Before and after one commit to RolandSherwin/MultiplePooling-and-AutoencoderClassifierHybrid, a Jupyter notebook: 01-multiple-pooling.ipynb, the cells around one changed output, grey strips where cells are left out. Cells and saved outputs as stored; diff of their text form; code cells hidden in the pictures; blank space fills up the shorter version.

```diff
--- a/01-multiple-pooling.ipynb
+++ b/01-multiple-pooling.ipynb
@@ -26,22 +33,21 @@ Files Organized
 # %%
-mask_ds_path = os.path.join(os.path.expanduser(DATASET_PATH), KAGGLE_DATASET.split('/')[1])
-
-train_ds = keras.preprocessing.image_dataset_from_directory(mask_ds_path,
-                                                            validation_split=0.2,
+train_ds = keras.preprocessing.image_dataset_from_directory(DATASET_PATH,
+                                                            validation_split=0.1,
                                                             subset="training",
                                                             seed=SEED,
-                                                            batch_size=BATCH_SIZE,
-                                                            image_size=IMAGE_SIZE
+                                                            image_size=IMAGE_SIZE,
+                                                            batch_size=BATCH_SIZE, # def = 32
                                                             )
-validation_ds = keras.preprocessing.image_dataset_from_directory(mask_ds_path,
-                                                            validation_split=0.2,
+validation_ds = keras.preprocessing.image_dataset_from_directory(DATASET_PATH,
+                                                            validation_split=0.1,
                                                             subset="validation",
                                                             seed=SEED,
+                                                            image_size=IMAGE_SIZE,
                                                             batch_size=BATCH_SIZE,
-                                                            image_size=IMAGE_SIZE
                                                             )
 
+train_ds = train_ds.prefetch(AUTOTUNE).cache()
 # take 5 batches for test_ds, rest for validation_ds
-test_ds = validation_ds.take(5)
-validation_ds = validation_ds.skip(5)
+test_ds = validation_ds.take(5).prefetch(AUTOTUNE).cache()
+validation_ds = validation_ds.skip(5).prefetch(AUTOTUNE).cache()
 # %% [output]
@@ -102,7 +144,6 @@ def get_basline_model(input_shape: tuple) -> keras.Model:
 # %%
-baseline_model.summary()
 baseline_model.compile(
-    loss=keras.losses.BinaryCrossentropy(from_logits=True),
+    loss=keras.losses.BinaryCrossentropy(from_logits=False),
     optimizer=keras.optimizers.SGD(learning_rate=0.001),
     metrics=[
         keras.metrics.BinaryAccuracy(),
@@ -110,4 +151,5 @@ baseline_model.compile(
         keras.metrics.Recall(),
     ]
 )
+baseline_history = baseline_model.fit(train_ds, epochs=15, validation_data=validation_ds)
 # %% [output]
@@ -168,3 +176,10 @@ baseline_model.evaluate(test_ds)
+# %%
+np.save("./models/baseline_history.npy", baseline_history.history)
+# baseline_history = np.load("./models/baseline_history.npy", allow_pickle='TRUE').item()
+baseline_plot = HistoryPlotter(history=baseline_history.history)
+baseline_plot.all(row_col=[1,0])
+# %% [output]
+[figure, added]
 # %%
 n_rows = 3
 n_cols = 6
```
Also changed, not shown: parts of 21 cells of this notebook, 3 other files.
◆ ◆ ◆ ◆ ◆ ◆ ◆
Exercise directions: Every line of the data above should be retyped precisely.

Response area:
Before and after one commit to RolandSherwin/MultiplePooling-and-AutoencoderClassifierHybrid, a Jupyter notebook: 01-multiple-pooling.ipynb, the cells around one changed output, grey strips where cells are left out. Cells and saved outputs as stored; diff of their text form; code cells hidden in the pictures; blank space fills up the shorter version.

```diff
--- a/01-multiple-pooling.ipynb
+++ b/01-multiple-pooling.ipynb
@@ -26,22 +33,21 @@ Files Organized
 # %%
-mask_ds_path = os.path.join(os.path.expanduser(DATASET_PATH), KAGGLE_DATASET.split('/')[1])
-
-train_ds = keras.preprocessing.image_dataset_from_directory(mask_ds_path,
-                                                            validation_split=0.2,
+train_ds = keras.preprocessing.image_dataset_from_directory(DATASET_PATH,
+                                                            validation_split=0.1,
                                                             subset="training",
                                                             seed=SEED,
-                                                            batch_size=BATCH_SIZE,
-                                                            image_size=IMAGE_SIZE
+                                                            image_size=IMAGE_SIZE,
+                                                            batch_size=BATCH_SIZE, # def = 32
                                                             )
-validation_ds = keras.preprocessing.image_dataset_from_directory(mask_ds_path,
-                                                            validation_split=0.2,
+validation_ds = keras.preprocessing.image_dataset_from_directory(DATASET_PATH,
+                                                            validation_split=0.1,
                                                             subset="validation",
                                                             seed=SEED,
+                                                            image_size=IMAGE_SIZE,
                                                             batch_size=BATCH_SIZE,
-                                                            image_size=IMAGE_SIZE
                                                             )
 
+train_ds = train_ds.prefetch(AUTOTUNE).cache()
 # take 5 batches for test_ds, rest for validation_ds
-test_ds = validation_ds.take(5)
-validation_ds = validation_ds.skip(5)
+test_ds = validation_ds.take(5).prefetch(AUTOTUNE).cache()
+validation_ds = validation_ds.skip(5).prefetch(AUTOTUNE).cache()
 # %% [output]
@@ -102,7 +144,6 @@ def get_basline_model(input_shape: tuple) -> keras.Model:
 # %%
-baseline_model.summary()
 baseline_model.compile(
-    loss=keras.losses.BinaryCrossentropy(from_logits=True),
+    loss=keras.losses.BinaryCrossentropy(from_logits=False),
     optimizer=keras.optimizers.SGD(learning_rate=0.001),
     metrics=[
         keras.metrics.BinaryAccuracy(),
@@ -110,4 +151,5 @@ baseline_model.compile(
         keras.metrics.Recall(),
     ]
 )
+baseline_history = baseline_model.fit(train_ds, epochs=15, validation_data=validation_ds)
 # %% [output]
@@ -168,3 +176,10 @@ baseline_model.evaluate(test_ds)
+# %%
+np.save("./models/baseline_history.npy", baseline_history.history)
+# baseline_history = np.load("./models/baseline_history.npy", allow_pickle='TRUE').item()
+baseline_plot = HistoryPlotter(history=baseline_history.history)
+baseline_plot.all(row_col=[1,0])
+# %% [output]
+[figure, added]
 # %%
 n_rows = 3
 n_cols = 6
```
Also changed, not shown: parts of 21 cells of this notebook, 3 other files.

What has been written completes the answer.